Heavy rainfall, flash flooding and strong winds have hit parts of the region on Wednesday afternoon.
The Bureau of Meteorology issued a severe thunderstorm warning for the North West Slopes and Plains and the Northern Tablelands weather districts.
Armidale, Inverell, Tamworth, Moree and Mungindi were impacted by the deluge
From lunchtime on Monday until 8:30pm on Monday night, Glen Innes received 38mm and Tamworth recorded 32mm, while Gunnedah recorded just 7mm during the same period.
Officer in charge at the Moree Weather Bureau, Michael Glasson, says the storm activity is being driven by the collision of three systems.
"There's a surface trough moving through NSW and it's currently over north-eastern NSW; there's a low pressure system over south-west NSW; and there's an upper level feature coming through from the West so we've got widespread storm activity right across our region."

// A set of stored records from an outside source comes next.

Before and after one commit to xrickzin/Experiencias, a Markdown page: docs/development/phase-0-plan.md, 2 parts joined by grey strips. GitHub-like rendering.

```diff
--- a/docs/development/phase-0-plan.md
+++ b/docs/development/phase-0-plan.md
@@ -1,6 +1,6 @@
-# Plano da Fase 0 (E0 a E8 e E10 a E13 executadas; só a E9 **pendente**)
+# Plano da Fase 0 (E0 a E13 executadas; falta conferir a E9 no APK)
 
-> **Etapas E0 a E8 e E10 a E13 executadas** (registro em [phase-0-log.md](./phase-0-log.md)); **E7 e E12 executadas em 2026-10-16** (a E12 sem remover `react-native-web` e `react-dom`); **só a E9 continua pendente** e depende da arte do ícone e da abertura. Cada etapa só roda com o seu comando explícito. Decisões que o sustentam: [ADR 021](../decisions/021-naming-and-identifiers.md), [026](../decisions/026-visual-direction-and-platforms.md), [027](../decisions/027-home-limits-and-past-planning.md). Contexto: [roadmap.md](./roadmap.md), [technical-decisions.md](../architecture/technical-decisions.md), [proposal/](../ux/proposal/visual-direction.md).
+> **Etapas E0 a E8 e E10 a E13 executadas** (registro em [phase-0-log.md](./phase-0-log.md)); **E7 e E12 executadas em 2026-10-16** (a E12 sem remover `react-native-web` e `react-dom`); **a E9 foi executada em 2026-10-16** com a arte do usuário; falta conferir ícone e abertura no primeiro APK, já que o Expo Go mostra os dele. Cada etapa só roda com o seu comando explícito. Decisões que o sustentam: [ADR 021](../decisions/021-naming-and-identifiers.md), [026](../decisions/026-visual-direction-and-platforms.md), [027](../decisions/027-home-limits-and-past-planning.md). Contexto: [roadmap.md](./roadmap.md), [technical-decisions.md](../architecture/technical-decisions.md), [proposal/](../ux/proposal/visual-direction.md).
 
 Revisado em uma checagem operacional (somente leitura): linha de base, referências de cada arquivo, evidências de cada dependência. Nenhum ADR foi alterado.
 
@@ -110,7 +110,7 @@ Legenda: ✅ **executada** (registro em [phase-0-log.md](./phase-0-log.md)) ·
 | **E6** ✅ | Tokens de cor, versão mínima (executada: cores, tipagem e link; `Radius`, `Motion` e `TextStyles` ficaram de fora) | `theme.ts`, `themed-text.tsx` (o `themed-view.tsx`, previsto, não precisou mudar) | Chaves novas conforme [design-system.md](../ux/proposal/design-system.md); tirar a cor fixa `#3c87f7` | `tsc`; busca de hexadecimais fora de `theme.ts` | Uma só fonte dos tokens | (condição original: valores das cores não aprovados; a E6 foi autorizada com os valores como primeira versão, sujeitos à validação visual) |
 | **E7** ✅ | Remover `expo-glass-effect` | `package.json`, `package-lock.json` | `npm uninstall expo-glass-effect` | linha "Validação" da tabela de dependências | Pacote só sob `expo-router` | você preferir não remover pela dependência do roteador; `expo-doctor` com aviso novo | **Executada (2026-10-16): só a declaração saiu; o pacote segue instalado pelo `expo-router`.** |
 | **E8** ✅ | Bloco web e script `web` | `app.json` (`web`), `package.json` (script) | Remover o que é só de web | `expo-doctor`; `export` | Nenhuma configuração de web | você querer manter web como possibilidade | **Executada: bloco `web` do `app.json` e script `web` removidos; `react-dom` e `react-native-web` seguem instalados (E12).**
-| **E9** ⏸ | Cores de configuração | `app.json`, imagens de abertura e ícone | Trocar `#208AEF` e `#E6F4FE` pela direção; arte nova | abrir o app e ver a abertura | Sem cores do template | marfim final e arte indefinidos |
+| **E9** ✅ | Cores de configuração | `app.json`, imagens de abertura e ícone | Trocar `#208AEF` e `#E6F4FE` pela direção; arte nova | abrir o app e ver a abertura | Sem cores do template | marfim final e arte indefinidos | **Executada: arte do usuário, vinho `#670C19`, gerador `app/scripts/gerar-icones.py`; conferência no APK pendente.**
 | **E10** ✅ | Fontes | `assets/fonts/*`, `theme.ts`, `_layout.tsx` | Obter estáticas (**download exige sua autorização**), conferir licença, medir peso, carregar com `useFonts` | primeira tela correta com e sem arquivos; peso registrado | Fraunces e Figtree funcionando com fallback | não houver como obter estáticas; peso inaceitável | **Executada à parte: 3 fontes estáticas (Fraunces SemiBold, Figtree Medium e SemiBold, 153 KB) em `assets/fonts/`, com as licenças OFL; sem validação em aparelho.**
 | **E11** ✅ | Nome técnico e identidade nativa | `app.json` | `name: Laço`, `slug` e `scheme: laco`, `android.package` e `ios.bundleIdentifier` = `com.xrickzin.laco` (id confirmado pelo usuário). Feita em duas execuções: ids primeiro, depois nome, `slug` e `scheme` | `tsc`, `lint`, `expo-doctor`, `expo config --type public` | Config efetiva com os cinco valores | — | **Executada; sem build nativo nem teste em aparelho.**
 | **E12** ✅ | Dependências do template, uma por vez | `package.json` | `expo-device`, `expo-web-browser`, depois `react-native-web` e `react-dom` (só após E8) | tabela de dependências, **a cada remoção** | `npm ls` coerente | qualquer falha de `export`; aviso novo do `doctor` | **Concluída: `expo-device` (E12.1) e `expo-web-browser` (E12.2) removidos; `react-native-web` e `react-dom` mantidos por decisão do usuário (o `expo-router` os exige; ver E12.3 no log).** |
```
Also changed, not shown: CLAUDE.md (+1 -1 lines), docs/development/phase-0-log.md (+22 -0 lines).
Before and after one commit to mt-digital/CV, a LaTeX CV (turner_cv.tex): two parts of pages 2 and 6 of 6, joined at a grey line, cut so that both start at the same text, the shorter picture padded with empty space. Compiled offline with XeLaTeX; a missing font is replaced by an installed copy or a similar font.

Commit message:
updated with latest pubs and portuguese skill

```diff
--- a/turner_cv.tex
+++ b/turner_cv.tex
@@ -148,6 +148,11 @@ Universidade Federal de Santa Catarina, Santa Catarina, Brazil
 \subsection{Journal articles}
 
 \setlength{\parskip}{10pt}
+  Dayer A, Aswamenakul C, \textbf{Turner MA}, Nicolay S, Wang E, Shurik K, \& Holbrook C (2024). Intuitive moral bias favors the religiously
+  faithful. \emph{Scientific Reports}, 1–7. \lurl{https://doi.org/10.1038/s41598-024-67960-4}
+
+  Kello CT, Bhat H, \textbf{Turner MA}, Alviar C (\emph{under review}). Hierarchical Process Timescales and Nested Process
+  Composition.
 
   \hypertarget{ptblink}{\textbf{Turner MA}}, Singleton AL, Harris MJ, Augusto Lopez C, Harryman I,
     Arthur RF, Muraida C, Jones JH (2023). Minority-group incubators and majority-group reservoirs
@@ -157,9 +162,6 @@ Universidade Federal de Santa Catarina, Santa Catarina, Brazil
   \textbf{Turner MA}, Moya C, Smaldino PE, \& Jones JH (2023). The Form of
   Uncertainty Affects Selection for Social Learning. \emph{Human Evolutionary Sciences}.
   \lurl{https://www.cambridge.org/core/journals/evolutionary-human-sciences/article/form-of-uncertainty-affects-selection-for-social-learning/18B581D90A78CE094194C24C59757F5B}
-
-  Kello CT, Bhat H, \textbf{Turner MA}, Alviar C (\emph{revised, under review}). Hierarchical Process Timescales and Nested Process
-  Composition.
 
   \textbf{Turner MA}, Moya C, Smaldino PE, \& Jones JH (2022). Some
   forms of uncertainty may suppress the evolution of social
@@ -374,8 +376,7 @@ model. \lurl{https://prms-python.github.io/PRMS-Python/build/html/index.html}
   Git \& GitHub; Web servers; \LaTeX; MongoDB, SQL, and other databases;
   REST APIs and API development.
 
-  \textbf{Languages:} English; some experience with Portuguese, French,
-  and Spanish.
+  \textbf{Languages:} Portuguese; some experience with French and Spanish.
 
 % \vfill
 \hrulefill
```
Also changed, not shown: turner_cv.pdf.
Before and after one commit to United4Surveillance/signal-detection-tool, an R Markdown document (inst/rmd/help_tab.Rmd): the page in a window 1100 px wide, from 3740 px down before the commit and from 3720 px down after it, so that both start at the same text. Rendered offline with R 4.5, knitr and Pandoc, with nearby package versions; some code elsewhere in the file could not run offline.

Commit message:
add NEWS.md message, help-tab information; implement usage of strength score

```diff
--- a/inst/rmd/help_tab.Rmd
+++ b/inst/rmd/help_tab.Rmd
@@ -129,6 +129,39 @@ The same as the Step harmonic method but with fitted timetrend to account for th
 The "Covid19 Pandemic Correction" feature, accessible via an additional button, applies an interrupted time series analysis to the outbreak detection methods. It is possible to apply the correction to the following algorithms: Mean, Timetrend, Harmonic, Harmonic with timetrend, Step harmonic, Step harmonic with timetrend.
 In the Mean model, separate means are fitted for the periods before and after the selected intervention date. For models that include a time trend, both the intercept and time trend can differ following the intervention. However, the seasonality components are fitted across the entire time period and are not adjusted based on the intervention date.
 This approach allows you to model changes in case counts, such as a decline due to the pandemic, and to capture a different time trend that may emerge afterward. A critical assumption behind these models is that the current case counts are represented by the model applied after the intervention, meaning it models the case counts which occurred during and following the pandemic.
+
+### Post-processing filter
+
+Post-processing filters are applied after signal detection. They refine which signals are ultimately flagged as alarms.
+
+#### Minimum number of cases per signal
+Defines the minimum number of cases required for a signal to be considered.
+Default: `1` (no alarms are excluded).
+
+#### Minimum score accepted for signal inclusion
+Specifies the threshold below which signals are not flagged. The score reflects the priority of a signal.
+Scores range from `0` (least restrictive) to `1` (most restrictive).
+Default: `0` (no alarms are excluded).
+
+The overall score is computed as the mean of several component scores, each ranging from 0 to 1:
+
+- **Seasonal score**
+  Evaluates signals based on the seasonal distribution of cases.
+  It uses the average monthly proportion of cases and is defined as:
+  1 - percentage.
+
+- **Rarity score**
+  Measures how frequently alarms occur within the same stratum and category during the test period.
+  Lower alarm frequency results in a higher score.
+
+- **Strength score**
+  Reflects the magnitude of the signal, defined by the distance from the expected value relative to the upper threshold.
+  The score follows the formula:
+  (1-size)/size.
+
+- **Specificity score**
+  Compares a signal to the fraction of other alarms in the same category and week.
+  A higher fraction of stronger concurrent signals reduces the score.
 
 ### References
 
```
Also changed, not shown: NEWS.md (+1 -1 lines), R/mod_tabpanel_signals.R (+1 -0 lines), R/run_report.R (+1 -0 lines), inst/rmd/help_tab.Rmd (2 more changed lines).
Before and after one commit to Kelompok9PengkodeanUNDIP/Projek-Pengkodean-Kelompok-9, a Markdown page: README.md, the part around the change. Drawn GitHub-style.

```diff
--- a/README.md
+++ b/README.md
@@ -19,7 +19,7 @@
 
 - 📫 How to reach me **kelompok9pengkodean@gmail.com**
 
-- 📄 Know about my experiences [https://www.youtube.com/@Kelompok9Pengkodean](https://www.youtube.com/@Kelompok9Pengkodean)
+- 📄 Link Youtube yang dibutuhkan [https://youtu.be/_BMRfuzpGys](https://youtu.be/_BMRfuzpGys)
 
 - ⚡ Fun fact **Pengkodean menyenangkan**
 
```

Meantime, Tamworth Regional Council closed all sporting fields from late Monday afternoon.
User groups who were due to train, or play, on the grounds were contacted.
Council says staff will re-assess the condition of the playing surfaces on Thursday.
Acting Parks and Horticulture Manager, Hugh Leckie, says if the water is not allowed to drain the fields will be damaged and people who use them could be put at undue risk.
"The closure's basically just to let the ground soak up the rain rather than have everyone trample all over it and just turn it into mud," he said.
"You know, you get big, decent puddles of water which then can create slip problems as well as potential drowning situations for small kids"
© ABC 2013
More breaking news
Photographs of weather phenomena around Australia, some of them capturing rare events, have been chosen for the 2017 Australian Weather Calendar.
Perth is enduring a sweaty end to the week, although a cool change is on the way.
While most Queenslanders sheltered inside during the past week of severe storms, a breed of professional photographers known as storm chasers were outside, braving the danger to get the best possible shot.